The removal of Portugal from the United Kingdom’s green list, more than knowing whether it is a well-founded decision, consistent or not, is a decision that creates much uncertainty among travellers, putting at risk a sector highly penalized by the pandemic. The Nepalese mutation of the Indian variant, with 12 cases identified in Portugal, serves as a justification for the decision of the British authorities. However, it seems exaggerated and, at the same time, seems to hide other interests, whether of an economic or political nature.
In any case, the actions of the Portuguese diplomacy have been following the errant path of the past, very reactive and not very preventive.
The fact that the Portuguese Outermost Regions have not remained on the green list is a Portuguese National government’s failure, which has failed to communicate with the British counterpart.
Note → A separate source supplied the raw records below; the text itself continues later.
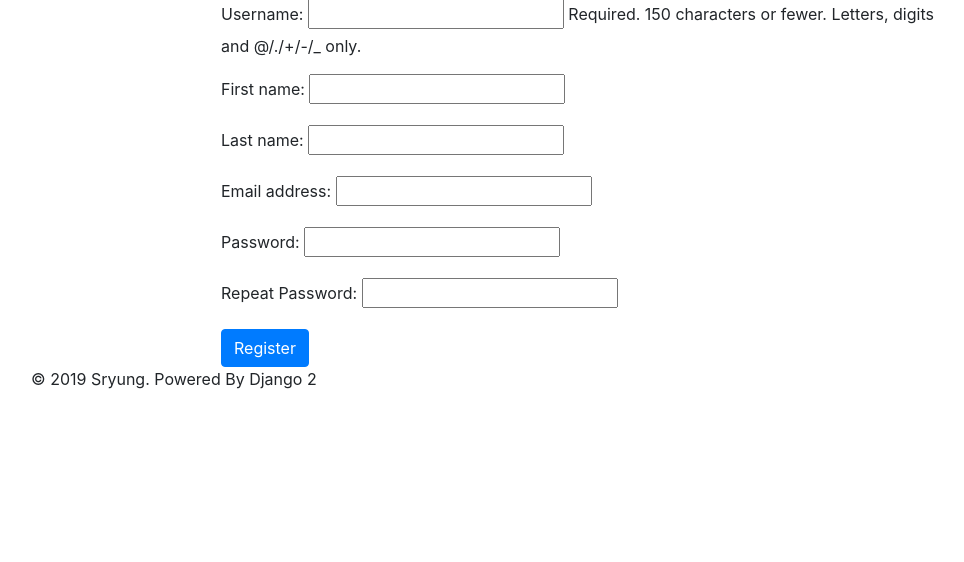
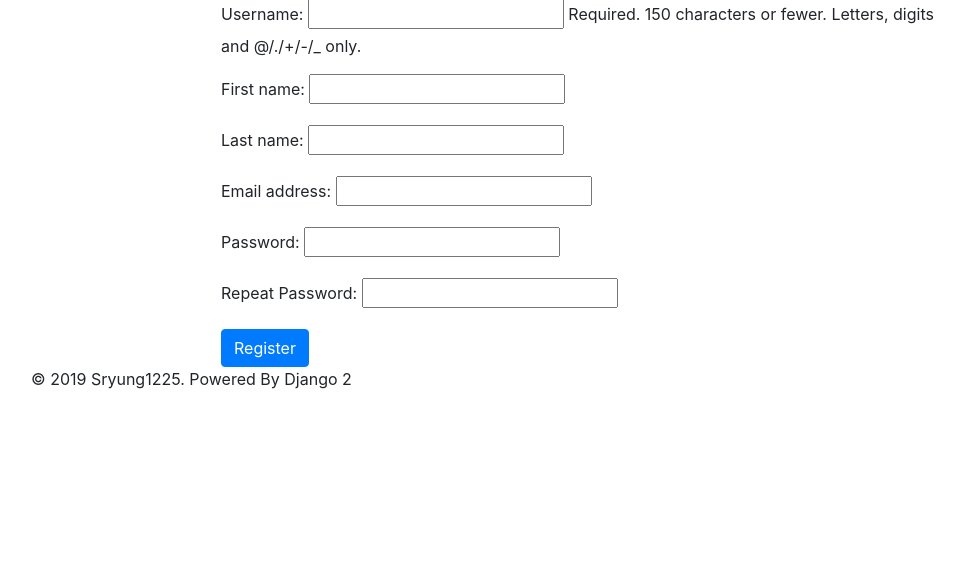
Before and after one commit to sryung1225/DjangoPJ_dstagram, a Django app: page /accounts/register/ in a window 1280 px wide. Shown: the part 123-685 px from the top of the page, without its empty margins (54-1018 px from the left). Run offline with Django 3.2, Linux system fonts and the light colour scheme; some libraries are stand-ins or nearby versions.

Commit message:
sixth commit check

```diff
--- a/templates/base.html
+++ b/templates/base.html
@@ -32,7 +32,7 @@
             {% endblock %}
 
             <footer class="footer">
-                <p>&copy; 2019 Sryung. Powered By Django 2</p>
+                <p>&copy; 2019 Sryung1225. Powered By Django 2</p>
             </footer>
         </div>
     </body>
```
Are there any reported cases of Nepalese mutation on the islands? Why remove them from the green list, and why has this not been reported to the UK authorities? We must understand the decision’s rationale, or we’ll lose our trust in the decision-making process.
The inconsistency in decision-making, this lack of coordination seen in the past could, once again, ruin the high season of the tourism sector in Europe, particularly in Portugal.
We know that Portugal, in this process, is not exempt from responsibility, with arbitrary decisions by our government regarding the lifting of restrictions or even condescension towards some less correct practices. However, seems this British decision has much more political retaliation against Europe as a whole than sanitary consistency.
The European green certificate, which will come into effect from July 1st, can be an essential tool in the sense of avoiding isolated decisions within the Schengen area when not based on epidemiological criteria.
Tourism shows signs of recovery. Portugal should bet on it and rethink the challenge of new or more stable markets.